[Records excerpted from a collection]
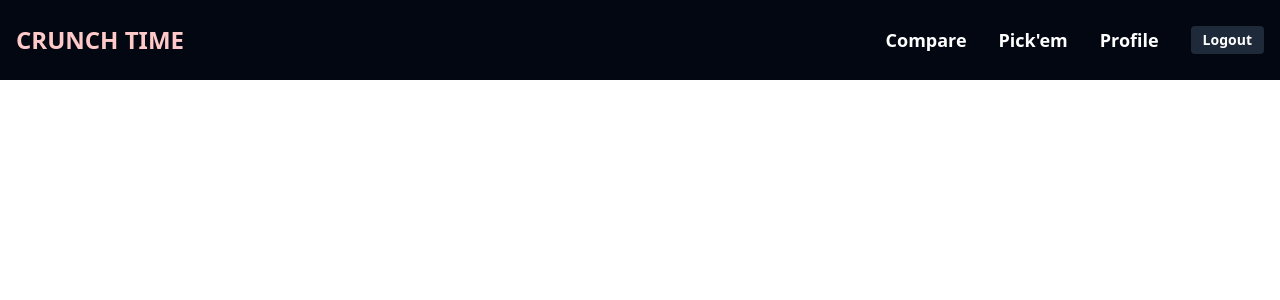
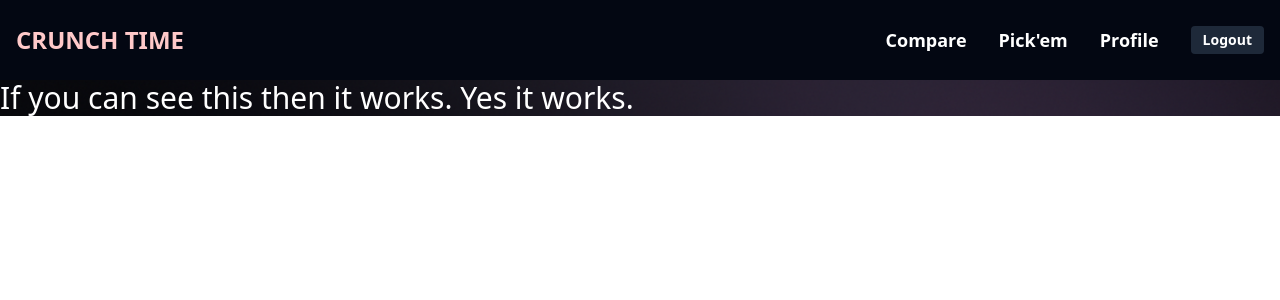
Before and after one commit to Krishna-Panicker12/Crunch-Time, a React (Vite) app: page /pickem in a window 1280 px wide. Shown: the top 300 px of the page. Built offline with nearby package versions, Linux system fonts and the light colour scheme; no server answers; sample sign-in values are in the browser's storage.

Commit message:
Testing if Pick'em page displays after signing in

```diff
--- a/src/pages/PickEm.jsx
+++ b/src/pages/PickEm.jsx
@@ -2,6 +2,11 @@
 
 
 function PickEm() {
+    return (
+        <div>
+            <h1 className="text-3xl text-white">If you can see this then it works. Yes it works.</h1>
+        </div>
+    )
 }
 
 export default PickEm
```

* Work to complete: Using the entries above, find all lines with "pages". Copy them.

* Answer to the problem:
--- a/src/pages/PickEm.jsx
+++ b/src/pages/PickEm.jsx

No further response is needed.